PROBLEM STATEMENT: Below are the records; print them again exactly and omit the pictures.

(Collection entries)
========================================

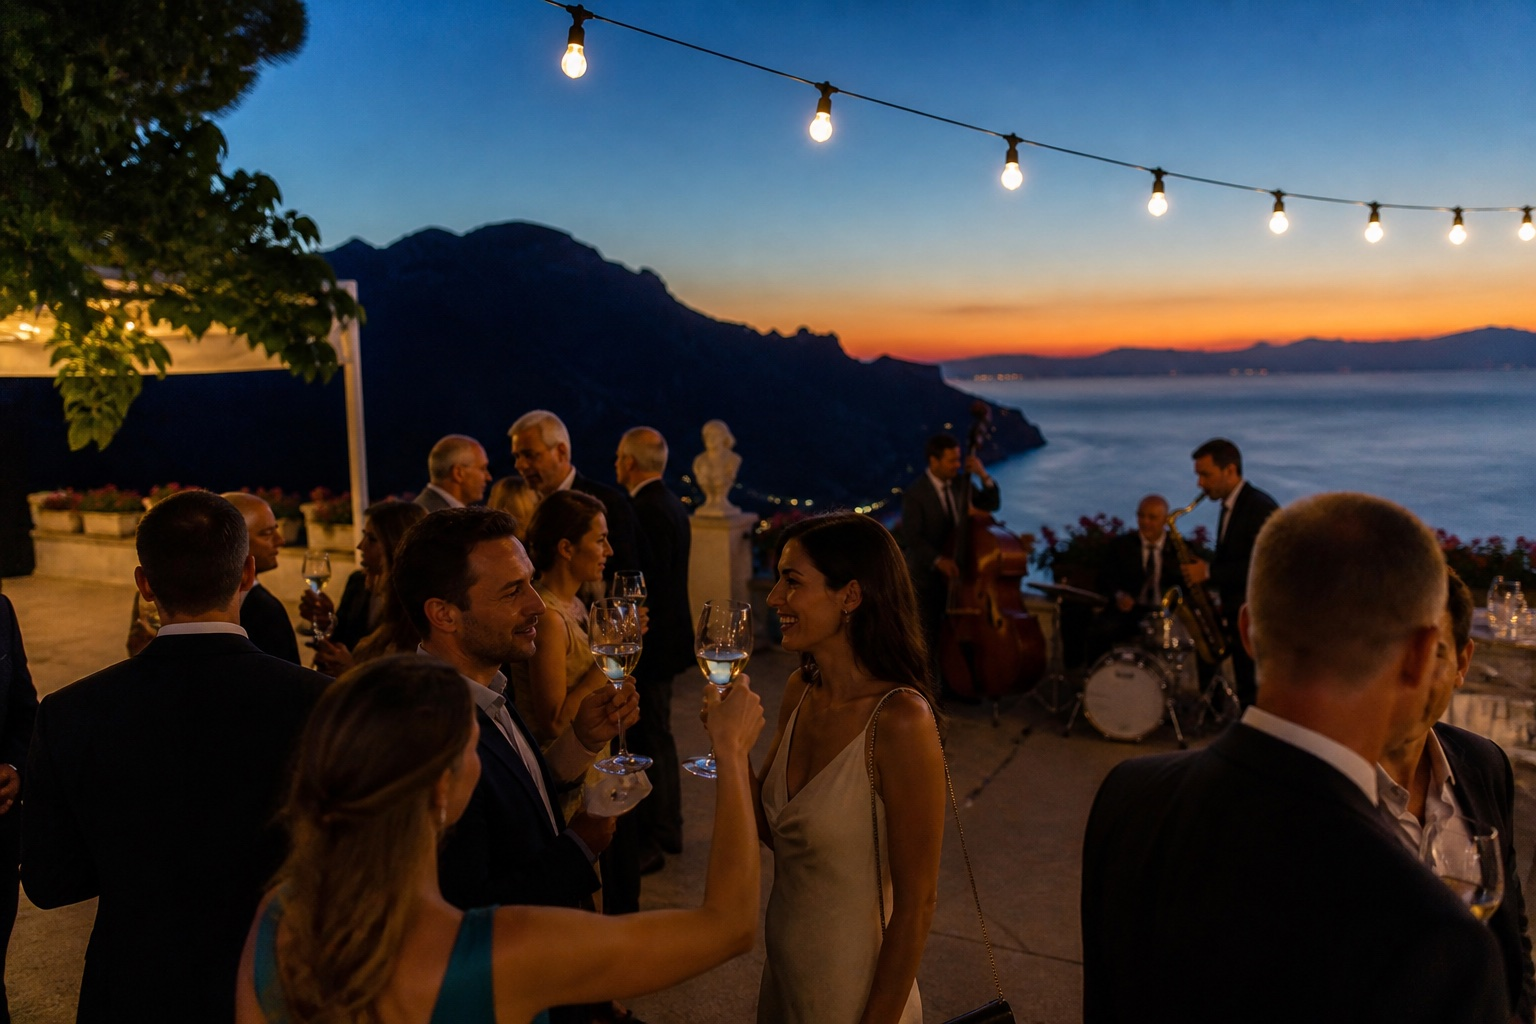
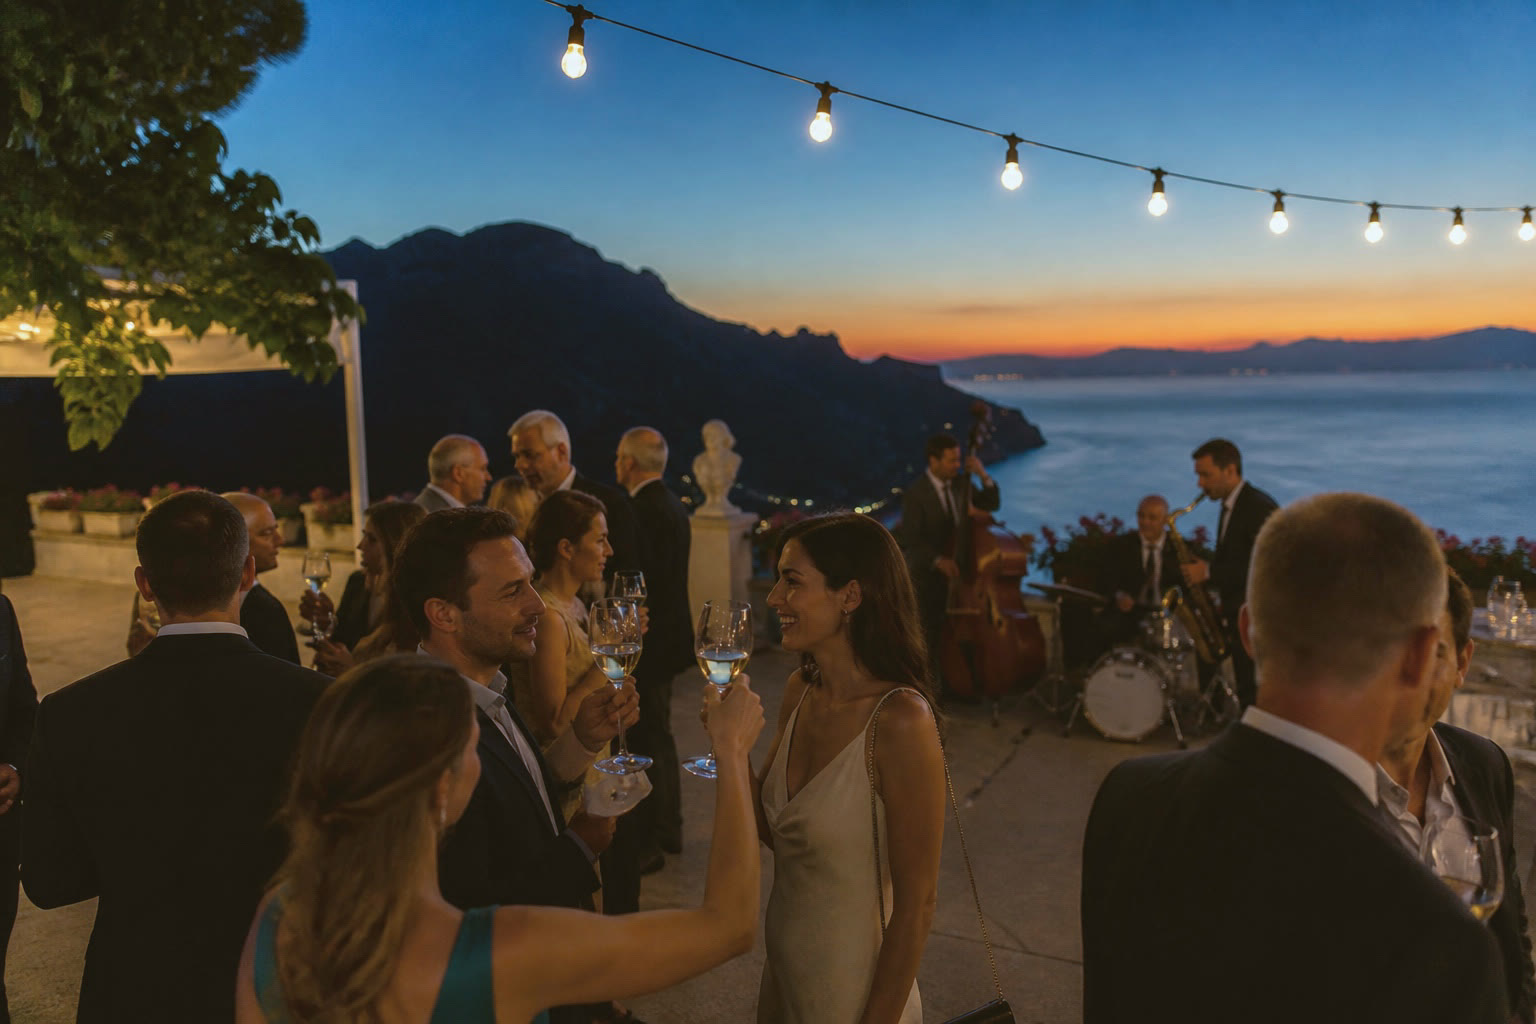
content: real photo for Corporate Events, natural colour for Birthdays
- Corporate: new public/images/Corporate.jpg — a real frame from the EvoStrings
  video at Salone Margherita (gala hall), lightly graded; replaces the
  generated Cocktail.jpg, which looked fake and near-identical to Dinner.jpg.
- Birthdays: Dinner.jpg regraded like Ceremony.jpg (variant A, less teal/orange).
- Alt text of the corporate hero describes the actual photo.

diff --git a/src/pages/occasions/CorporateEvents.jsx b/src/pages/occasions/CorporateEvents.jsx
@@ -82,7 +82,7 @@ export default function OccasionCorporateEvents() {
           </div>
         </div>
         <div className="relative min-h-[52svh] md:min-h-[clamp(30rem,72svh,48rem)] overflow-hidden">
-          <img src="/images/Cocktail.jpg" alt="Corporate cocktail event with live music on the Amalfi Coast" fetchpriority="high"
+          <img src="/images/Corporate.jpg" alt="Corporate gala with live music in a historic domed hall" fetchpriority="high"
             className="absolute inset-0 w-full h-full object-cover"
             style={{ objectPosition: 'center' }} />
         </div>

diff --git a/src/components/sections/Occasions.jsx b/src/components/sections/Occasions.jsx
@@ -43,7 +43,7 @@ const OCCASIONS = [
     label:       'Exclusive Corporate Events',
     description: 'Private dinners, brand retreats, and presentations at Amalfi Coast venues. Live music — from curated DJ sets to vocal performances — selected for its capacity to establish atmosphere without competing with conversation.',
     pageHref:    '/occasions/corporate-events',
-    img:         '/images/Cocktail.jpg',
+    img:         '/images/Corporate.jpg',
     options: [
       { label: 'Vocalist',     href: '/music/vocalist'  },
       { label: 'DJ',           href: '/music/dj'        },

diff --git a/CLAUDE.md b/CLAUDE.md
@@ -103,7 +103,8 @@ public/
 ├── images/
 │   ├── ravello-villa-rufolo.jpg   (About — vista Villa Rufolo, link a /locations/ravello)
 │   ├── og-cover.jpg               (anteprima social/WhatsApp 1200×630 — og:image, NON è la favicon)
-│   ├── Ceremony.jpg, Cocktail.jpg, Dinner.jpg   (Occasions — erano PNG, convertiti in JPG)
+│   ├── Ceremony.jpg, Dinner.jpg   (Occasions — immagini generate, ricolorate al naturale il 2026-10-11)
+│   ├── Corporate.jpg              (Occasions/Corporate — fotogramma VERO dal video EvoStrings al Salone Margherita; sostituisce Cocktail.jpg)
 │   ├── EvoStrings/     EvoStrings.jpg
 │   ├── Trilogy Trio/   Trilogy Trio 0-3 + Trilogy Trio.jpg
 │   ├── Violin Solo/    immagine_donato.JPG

========================================

TASK SOLUTION:
content: real photo for Corporate Events, natural colour for Birthdays
- Corporate: new public/images/Corporate.jpg — a real frame from the EvoStrings
  video at Salone Margherita (gala hall), lightly graded; replaces the
  generated Cocktail.jpg, which looked fake and near-identical to Dinner.jpg.
- Birthdays: Dinner.jpg regraded like Ceremony.jpg (variant A, less teal/orange).
- Alt text of the corporate hero describes the actual photo.

diff --git a/src/pages/occasions/CorporateEvents.jsx b/src/pages/occasions/CorporateEvents.jsx
@@ -82,7 +82,7 @@ export default function OccasionCorporateEvents() {
           </div>
         </div>
         <div className="relative min-h-[52svh] md:min-h-[clamp(30rem,72svh,48rem)] overflow-hidden">
-          <img src="/images/Cocktail.jpg" alt="Corporate cocktail event with live music on the Amalfi Coast" fetchpriority="high"
+          <img src="/images/Corporate.jpg" alt="Corporate gala with live music in a historic domed hall" fetchpriority="high"
             className="absolute inset-0 w-full h-full object-cover"
             style={{ objectPosition: 'center' }} />
         </div>

diff --git a/src/components/sections/Occasions.jsx b/src/components/sections/Occasions.jsx
@@ -43,7 +43,7 @@ const OCCASIONS = [
     label:       'Exclusive Corporate Events',
     description: 'Private dinners, brand retreats, and presentations at Amalfi Coast venues. Live music — from curated DJ sets to vocal performances — selected for its capacity to establish atmosphere without competing with conversation.',
     pageHref:    '/occasions/corporate-events',
-    img:         '/images/Cocktail.jpg',
+    img:         '/images/Corporate.jpg',
     options: [
       { label: 'Vocalist',     href: '/music/vocalist'  },
       { label: 'DJ',           href: '/music/dj'        },

diff --git a/CLAUDE.md b/CLAUDE.md
@@ -103,7 +103,8 @@ public/
 ├── images/
 │   ├── ravello-villa-rufolo.jpg   (About — vista Villa Rufolo, link a /locations/ravello)
 │   ├── og-cover.jpg               (anteprima social/WhatsApp 1200×630 — og:image, NON è la favicon)
-│   ├── Ceremony.jpg, Cocktail.jpg, Dinner.jpg   (Occasions — erano PNG, convertiti in JPG)
+│   ├── Ceremony.jpg, Dinner.jpg   (Occasions — immagini generate, ricolorate al naturale il 2026-10-11)
+│   ├── Corporate.jpg              (Occasions/Corporate — fotogramma VERO dal video EvoStrings al Salone Margherita; sostituisce Cocktail.jpg)
 │   ├── EvoStrings/     EvoStrings.jpg
 │   ├── Trilogy Trio/   Trilogy Trio 0-3 + Trilogy Trio.jpg
 │   ├── Violin Solo/    immagine_donato.JPG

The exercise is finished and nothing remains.